[Data under study — start]

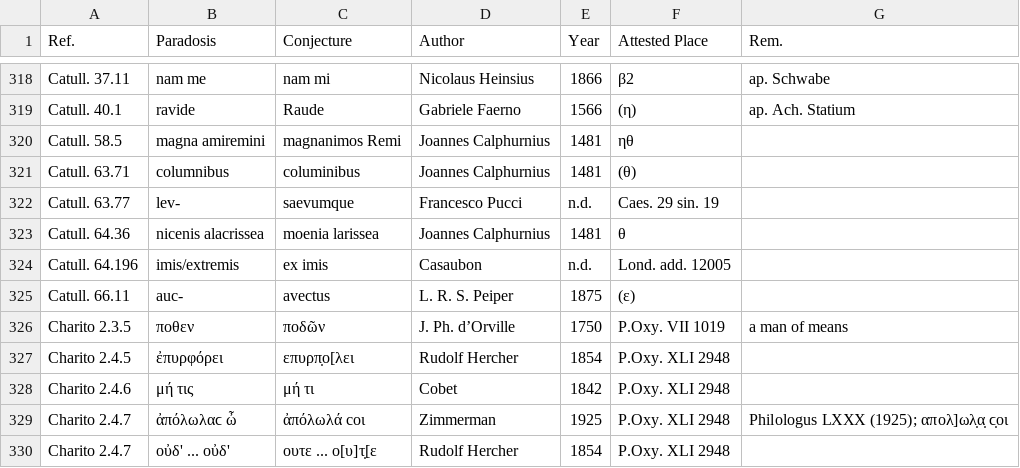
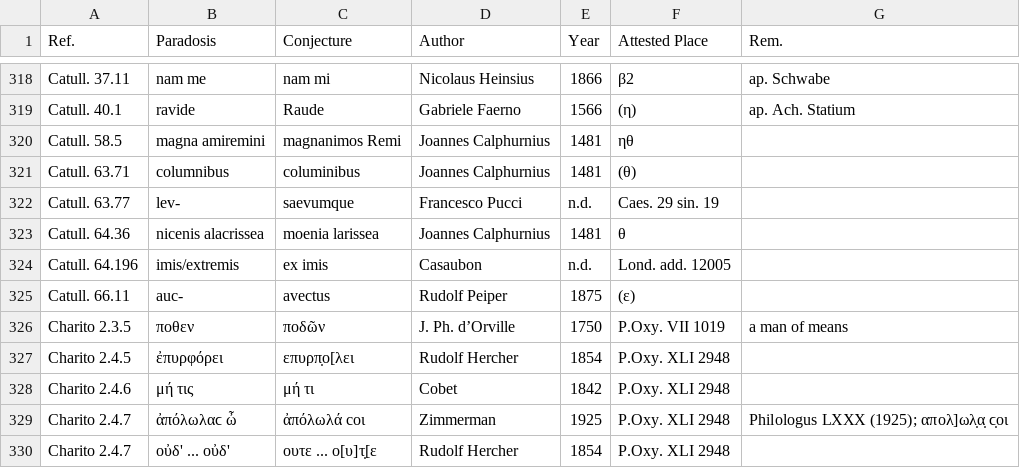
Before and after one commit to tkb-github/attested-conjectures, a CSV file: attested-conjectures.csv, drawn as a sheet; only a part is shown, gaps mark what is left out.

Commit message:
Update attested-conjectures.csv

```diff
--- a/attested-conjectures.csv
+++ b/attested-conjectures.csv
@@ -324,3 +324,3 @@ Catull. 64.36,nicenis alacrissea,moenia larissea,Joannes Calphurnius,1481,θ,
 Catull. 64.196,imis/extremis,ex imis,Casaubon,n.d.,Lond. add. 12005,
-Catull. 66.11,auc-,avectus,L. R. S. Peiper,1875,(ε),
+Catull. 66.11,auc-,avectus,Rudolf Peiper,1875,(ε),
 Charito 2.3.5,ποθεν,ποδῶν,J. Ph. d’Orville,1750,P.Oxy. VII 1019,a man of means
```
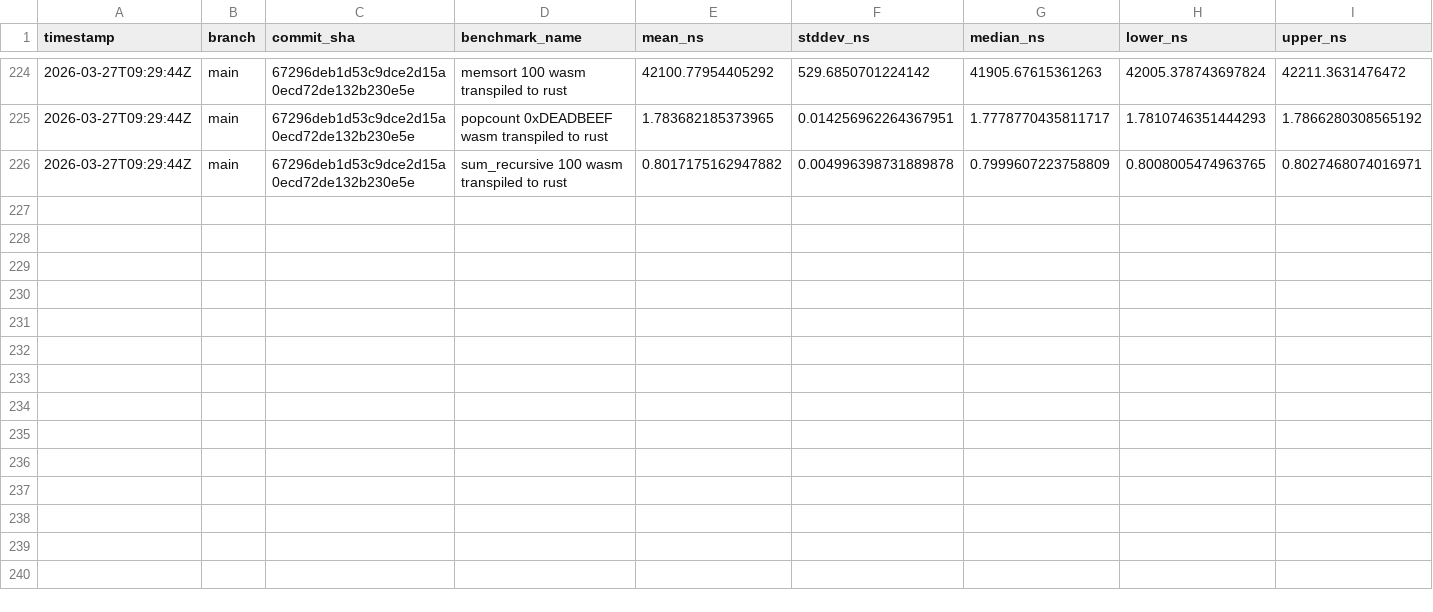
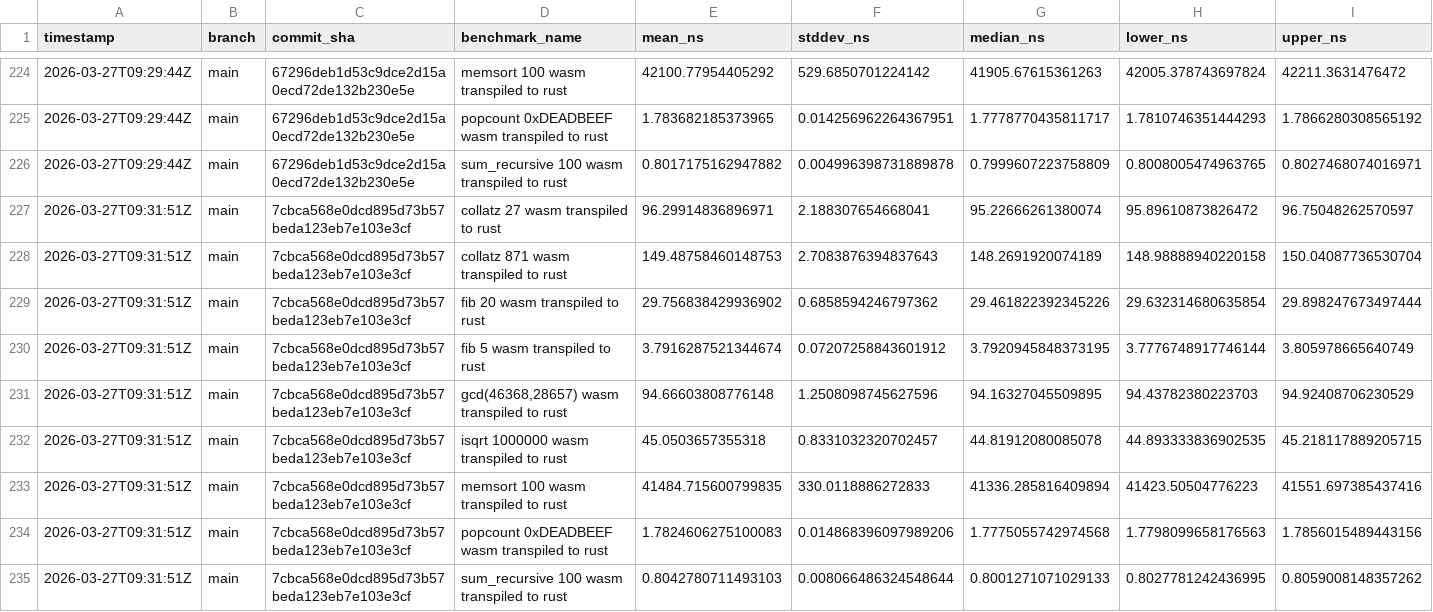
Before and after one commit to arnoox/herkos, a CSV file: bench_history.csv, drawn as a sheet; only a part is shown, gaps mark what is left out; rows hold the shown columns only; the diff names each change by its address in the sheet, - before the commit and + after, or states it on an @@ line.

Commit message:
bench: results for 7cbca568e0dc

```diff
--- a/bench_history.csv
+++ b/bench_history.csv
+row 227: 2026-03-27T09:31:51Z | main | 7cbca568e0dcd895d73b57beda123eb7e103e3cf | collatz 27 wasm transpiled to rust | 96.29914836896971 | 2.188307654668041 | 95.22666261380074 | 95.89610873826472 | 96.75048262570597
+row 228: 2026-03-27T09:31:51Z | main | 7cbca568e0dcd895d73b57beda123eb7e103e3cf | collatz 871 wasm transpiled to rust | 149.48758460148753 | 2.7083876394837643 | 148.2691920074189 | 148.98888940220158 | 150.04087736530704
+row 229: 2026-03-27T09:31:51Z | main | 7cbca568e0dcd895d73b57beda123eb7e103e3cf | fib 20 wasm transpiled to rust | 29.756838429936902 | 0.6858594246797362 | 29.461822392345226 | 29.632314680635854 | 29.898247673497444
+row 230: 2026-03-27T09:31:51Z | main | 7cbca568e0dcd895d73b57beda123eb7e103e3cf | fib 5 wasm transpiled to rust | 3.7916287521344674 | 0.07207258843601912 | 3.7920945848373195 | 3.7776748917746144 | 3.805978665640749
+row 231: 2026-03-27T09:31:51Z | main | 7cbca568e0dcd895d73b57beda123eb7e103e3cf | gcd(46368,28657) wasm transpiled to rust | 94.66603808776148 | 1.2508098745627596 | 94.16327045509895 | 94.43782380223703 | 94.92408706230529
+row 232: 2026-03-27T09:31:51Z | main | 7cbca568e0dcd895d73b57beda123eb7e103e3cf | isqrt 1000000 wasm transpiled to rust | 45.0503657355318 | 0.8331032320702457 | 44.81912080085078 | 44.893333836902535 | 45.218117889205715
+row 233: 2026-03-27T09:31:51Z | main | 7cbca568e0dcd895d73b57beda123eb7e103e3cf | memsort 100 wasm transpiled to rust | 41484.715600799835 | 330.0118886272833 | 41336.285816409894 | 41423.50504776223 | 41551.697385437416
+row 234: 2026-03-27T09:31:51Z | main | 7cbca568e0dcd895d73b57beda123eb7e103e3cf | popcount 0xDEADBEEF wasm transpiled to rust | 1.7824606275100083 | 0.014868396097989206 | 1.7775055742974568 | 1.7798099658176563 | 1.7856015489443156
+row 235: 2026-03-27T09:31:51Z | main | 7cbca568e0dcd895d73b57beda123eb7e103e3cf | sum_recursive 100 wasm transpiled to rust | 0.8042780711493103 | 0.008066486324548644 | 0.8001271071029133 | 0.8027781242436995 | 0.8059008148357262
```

[Data under study — finish]

Should the entries hold any pictures, please omit those and print the remaining text exactly.

## [Response to the exercise]
Before and after one commit to tkb-github/attested-conjectures, a CSV file: attested-conjectures.csv, drawn as a sheet; only a part is shown, gaps mark what is left out.

Commit message:
Update attested-conjectures.csv

```diff
--- a/attested-conjectures.csv
+++ b/attested-conjectures.csv
@@ -324,3 +324,3 @@ Catull. 64.36,nicenis alacrissea,moenia larissea,Joannes Calphurnius,1481,θ,
 Catull. 64.196,imis/extremis,ex imis,Casaubon,n.d.,Lond. add. 12005,
-Catull. 66.11,auc-,avectus,L. R. S. Peiper,1875,(ε),
+Catull. 66.11,auc-,avectus,Rudolf Peiper,1875,(ε),
 Charito 2.3.5,ποθεν,ποδῶν,J. Ph. d’Orville,1750,P.Oxy. VII 1019,a man of means
```
Before and after one commit to arnoox/herkos, a CSV file: bench_history.csv, drawn as a sheet; only a part is shown, gaps mark what is left out; rows hold the shown columns only; the diff names each change by its address in the sheet, - before the commit and + after, or states it on an @@ line.

Commit message:
bench: results for 7cbca568e0dc

```diff
--- a/bench_history.csv
+++ b/bench_history.csv
+row 227: 2026-03-27T09:31:51Z | main | 7cbca568e0dcd895d73b57beda123eb7e103e3cf | collatz 27 wasm transpiled to rust | 96.29914836896971 | 2.188307654668041 | 95.22666261380074 | 95.89610873826472 | 96.75048262570597
+row 228: 2026-03-27T09:31:51Z | main | 7cbca568e0dcd895d73b57beda123eb7e103e3cf | collatz 871 wasm transpiled to rust | 149.48758460148753 | 2.7083876394837643 | 148.2691920074189 | 148.98888940220158 | 150.04087736530704
+row 229: 2026-03-27T09:31:51Z | main | 7cbca568e0dcd895d73b57beda123eb7e103e3cf | fib 20 wasm transpiled to rust | 29.756838429936902 | 0.6858594246797362 | 29.461822392345226 | 29.632314680635854 | 29.898247673497444
+row 230: 2026-03-27T09:31:51Z | main | 7cbca568e0dcd895d73b57beda123eb7e103e3cf | fib 5 wasm transpiled to rust | 3.7916287521344674 | 0.07207258843601912 | 3.7920945848373195 | 3.7776748917746144 | 3.805978665640749
+row 231: 2026-03-27T09:31:51Z | main | 7cbca568e0dcd895d73b57beda123eb7e103e3cf | gcd(46368,28657) wasm transpiled to rust | 94.66603808776148 | 1.2508098745627596 | 94.16327045509895 | 94.43782380223703 | 94.92408706230529
+row 232: 2026-03-27T09:31:51Z | main | 7cbca568e0dcd895d73b57beda123eb7e103e3cf | isqrt 1000000 wasm transpiled to rust | 45.0503657355318 | 0.8331032320702457 | 44.81912080085078 | 44.893333836902535 | 45.218117889205715
+row 233: 2026-03-27T09:31:51Z | main | 7cbca568e0dcd895d73b57beda123eb7e103e3cf | memsort 100 wasm transpiled to rust | 41484.715600799835 | 330.0118886272833 | 41336.285816409894 | 41423.50504776223 | 41551.697385437416
+row 234: 2026-03-27T09:31:51Z | main | 7cbca568e0dcd895d73b57beda123eb7e103e3cf | popcount 0xDEADBEEF wasm transpiled to rust | 1.7824606275100083 | 0.014868396097989206 | 1.7775055742974568 | 1.7798099658176563 | 1.7856015489443156
+row 235: 2026-03-27T09:31:51Z | main | 7cbca568e0dcd895d73b57beda123eb7e103e3cf | sum_recursive 100 wasm transpiled to rust | 0.8042780711493103 | 0.008066486324548644 | 0.8001271071029133 | 0.8027781242436995 | 0.8059008148357262
```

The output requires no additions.